ACCESSORIES Linen pillowcases (salmon), £48 each; linen duvet cover (stone), £297 for king-size; both from Larusi. Cushions, from top of pile: ‘Concrete Strip’, by Anna Glover, linen, 30 x 50cm, £115, and 40 x 60cm, £175, from Mint. ‘Leo’ (indigo), linen, £177.60 metre, from Pierre Frey. Hand-dyed cotton throw, by Joanna Louca, £460, from Mint. Refurbished Fifties desk lamp, ‘1227’, by Anglepoise, £450, from Howe. Porcelain bowl (yellow), by Mud Australia, £95, at Designers Guild. Fabric (under plant stand), ‘Tuileries’ (crème), by Verel de Belval, linen/polyester, £238 a metre, from Abbott & Boyd. Resin bowl (on plant stand), ‘Black & Snow Swirl’, £225, from Dinosaur Designs. Earthenware jugs, ‘Indigo Storm’, by Faye Toogood for 1882, £29.95 each, from Holly’s House.

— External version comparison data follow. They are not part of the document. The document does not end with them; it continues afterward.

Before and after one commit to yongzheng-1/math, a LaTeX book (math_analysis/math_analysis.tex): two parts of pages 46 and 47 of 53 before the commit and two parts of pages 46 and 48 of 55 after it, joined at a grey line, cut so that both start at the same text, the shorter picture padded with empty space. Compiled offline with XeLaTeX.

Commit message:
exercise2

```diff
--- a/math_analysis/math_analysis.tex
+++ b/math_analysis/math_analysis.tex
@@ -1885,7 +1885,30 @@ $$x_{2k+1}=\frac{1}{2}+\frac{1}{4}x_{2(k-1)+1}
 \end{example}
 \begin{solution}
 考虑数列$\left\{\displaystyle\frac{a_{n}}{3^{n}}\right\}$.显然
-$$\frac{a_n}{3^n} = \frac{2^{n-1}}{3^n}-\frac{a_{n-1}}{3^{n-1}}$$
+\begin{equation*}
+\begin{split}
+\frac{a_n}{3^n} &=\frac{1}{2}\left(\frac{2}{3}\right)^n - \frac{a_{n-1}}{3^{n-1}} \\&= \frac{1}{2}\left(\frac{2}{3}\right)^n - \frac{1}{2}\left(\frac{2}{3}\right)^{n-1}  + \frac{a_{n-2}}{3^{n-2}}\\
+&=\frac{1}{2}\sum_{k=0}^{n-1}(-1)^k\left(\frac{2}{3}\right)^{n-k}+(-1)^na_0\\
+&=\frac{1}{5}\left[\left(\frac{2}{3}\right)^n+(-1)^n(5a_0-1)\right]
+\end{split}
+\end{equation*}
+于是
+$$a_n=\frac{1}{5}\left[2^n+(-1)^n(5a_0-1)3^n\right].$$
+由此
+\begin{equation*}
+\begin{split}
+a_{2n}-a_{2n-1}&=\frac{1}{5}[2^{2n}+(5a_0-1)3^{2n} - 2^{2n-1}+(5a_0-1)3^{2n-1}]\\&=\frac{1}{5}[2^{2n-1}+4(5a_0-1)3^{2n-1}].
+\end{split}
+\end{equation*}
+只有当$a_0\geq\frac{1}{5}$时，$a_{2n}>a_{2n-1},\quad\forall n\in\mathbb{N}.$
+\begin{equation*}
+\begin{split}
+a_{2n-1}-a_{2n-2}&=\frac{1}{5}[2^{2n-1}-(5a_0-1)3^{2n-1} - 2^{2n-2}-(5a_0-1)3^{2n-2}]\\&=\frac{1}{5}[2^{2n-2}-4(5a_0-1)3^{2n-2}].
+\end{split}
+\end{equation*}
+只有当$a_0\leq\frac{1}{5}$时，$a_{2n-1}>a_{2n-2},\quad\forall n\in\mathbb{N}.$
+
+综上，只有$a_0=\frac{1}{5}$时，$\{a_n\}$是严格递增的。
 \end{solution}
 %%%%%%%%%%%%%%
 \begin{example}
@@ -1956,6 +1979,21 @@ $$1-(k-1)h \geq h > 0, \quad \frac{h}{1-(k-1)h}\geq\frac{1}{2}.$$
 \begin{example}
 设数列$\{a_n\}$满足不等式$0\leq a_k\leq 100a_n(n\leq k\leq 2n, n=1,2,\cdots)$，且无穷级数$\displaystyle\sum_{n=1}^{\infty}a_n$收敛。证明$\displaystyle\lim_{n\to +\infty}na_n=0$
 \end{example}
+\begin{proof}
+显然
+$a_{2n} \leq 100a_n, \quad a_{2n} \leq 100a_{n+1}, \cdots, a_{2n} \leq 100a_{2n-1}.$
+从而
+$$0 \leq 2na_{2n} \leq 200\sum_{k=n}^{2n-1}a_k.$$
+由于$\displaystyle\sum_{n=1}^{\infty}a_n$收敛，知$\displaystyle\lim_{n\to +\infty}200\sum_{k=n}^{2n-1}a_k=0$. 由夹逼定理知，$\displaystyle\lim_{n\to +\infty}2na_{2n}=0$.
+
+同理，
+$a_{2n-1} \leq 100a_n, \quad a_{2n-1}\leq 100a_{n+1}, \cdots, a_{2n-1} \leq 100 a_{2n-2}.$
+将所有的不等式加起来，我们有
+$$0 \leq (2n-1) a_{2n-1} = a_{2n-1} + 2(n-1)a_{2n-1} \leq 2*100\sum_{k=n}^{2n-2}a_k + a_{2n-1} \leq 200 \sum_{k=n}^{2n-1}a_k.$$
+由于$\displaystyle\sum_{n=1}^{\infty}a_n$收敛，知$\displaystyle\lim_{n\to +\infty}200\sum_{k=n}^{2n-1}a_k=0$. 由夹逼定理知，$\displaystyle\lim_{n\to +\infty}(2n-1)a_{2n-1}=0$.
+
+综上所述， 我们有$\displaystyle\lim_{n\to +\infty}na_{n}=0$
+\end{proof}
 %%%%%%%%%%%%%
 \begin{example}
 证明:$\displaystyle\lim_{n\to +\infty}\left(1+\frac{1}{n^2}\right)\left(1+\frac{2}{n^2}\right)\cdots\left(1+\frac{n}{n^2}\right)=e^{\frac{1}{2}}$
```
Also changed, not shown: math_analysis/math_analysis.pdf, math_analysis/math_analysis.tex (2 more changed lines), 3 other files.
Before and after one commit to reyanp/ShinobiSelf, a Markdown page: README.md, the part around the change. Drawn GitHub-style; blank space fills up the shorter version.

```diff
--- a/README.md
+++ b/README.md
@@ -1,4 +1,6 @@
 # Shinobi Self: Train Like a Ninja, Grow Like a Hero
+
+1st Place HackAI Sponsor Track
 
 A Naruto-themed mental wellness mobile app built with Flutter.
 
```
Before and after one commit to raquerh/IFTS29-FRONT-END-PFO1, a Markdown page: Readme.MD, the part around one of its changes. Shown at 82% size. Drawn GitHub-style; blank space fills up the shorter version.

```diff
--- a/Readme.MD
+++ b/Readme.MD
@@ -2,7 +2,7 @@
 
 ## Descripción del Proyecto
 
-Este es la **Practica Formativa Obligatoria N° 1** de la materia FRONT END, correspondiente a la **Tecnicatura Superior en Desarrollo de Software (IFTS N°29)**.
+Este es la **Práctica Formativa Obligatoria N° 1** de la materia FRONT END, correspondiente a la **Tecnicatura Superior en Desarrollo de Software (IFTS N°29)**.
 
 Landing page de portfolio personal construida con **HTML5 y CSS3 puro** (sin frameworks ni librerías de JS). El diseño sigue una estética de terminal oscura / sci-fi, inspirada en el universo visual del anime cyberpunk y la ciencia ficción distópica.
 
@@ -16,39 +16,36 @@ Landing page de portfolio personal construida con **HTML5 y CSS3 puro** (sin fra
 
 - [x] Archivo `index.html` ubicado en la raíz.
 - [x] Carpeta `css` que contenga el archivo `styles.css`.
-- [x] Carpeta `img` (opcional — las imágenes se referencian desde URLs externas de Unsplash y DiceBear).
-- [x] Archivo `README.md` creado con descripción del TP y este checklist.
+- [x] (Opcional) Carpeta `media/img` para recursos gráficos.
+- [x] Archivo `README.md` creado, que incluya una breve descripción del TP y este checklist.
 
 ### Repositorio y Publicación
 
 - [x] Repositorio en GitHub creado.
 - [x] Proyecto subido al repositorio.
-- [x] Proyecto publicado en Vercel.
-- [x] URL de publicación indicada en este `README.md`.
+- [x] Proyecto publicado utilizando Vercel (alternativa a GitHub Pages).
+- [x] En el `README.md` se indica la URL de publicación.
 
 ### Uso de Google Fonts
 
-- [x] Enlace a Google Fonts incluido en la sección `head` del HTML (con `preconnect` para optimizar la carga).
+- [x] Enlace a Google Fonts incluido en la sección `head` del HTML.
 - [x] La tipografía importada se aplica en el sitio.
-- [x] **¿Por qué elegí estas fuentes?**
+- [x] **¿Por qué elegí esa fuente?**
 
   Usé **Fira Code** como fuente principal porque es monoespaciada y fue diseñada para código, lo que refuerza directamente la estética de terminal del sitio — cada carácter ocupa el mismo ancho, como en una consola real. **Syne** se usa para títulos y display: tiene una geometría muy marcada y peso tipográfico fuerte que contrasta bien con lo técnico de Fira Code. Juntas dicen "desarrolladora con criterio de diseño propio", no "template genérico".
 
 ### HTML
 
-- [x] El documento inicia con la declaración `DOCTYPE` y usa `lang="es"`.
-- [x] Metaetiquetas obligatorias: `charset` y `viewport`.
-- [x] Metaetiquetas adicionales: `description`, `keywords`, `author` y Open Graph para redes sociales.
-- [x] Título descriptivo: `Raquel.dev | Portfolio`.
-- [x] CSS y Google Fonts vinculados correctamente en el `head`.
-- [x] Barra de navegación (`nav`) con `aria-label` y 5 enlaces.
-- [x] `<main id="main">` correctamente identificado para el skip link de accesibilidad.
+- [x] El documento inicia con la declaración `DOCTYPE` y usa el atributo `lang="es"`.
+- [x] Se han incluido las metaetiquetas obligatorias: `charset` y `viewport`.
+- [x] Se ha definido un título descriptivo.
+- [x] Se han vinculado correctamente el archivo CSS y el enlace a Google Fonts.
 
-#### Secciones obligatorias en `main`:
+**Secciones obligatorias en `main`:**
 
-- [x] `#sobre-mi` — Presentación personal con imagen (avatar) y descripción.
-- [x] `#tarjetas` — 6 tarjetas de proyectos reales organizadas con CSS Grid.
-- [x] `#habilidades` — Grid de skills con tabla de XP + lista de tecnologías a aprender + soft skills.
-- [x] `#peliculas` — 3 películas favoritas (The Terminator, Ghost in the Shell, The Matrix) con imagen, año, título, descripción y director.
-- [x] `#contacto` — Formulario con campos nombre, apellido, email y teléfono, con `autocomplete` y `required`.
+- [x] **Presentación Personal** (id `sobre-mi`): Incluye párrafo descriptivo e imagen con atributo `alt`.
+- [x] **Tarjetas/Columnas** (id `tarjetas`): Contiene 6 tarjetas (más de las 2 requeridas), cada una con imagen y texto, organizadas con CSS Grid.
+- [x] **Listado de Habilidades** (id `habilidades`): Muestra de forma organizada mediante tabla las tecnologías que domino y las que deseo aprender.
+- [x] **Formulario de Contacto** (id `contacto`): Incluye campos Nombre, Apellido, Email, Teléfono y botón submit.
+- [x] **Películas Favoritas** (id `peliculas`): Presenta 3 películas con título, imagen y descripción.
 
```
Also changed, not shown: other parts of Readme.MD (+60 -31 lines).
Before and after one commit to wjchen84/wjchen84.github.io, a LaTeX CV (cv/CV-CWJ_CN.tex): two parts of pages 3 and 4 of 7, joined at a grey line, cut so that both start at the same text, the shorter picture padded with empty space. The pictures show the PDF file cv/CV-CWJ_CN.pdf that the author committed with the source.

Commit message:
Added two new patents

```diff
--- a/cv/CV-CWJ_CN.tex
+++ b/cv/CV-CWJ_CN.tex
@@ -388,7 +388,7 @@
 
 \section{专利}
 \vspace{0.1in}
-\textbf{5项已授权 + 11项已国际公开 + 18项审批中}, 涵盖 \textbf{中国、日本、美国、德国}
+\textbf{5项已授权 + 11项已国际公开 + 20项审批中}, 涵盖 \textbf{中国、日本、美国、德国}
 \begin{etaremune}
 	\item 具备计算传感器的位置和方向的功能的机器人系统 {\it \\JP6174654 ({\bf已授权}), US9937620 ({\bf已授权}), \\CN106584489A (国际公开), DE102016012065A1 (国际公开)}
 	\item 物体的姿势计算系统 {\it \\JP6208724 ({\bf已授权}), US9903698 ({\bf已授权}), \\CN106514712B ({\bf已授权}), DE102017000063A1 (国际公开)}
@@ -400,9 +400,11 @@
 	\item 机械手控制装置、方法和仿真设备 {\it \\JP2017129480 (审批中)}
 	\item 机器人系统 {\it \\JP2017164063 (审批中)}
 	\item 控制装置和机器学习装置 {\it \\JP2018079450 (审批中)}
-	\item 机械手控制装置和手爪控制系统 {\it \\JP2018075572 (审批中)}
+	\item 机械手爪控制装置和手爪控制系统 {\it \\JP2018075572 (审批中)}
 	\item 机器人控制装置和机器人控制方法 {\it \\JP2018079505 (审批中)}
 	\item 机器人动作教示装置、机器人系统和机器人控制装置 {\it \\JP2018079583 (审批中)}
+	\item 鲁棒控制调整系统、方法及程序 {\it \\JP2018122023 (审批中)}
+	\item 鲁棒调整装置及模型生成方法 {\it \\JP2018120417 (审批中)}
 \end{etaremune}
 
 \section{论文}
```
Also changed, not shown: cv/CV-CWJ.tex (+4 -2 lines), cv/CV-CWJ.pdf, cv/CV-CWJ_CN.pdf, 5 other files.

‘I got it off Ebay for £200’ says designer Diana Sieff of the four-poster bed in the bedroom of her Oxfordshire home. ‘I like using big furniture in small spaces, because it gives the illusion that the room is bigger. Although I did have to take the finials off the bed posts, as they hit the ceiling.’ One of Diana’s trademarks is to forego curtains in favour of shutters. ‘I had them made,’ she explains, ‘which I prefer because they are minimal and less light-excluding.’ The walls are covered in – ‘Adams Eden’ by Lewis & Wood.
A room fit for a princess doesn’t have to purely consist of soft pinks. We love the addition of a fiery orange wall and red, orange and purple rug; the clashing hues of which add character to the scheme.
A pink floral bedroom makes an elegant scheme in this neoclassical pavilion Bradwell Lodge. It is aptly named the ‘Pink Room’. A bold Bernard Thorp ‘Brimble’ fabric has been used on the walls, bed and blind, adding character and playfulness. The curtain over the bed adds height, and gives the room a cosy den-like feel. Designed as a guest room, we think the ideas could easily be transferred to a child’s bedroom.
Henri Fitzwilliam-Lay, the owner of this Victorian country house in Shropshire has enhanced the interiors of this grand property with her signature mid-century aesthetic without compromising original features. This bedroom features panels of tropical Pierre Frey wallpaper and a matching tropical-themed lampshade. Plain bedding allows the leopard print headboard to take centre stage.
If we were to have a house in the Hamptons this is how we imagine it would be decorated, but let’s face it, the combination of wall cladding, print bedding and a picture wall of pretty illustrations would look good anywhere.
The bedroom of designer Kim Wilkie’s London flat features a bed from Heal’s and two sash windows, which allow light to pour into the room. The artichoke artwork above the bed (from the Hortus Eystettensis codex) highlights the green of the bed cover.
This bedroom in the Tudor wing of Bradwell Lodge – the perfect neoclassical country house in miniature – is decorated with ‘Regent’ wallpaper and matching blinds from Bernard Thorp. The scheme may be sweet and soothing but the room is allegedly haunted.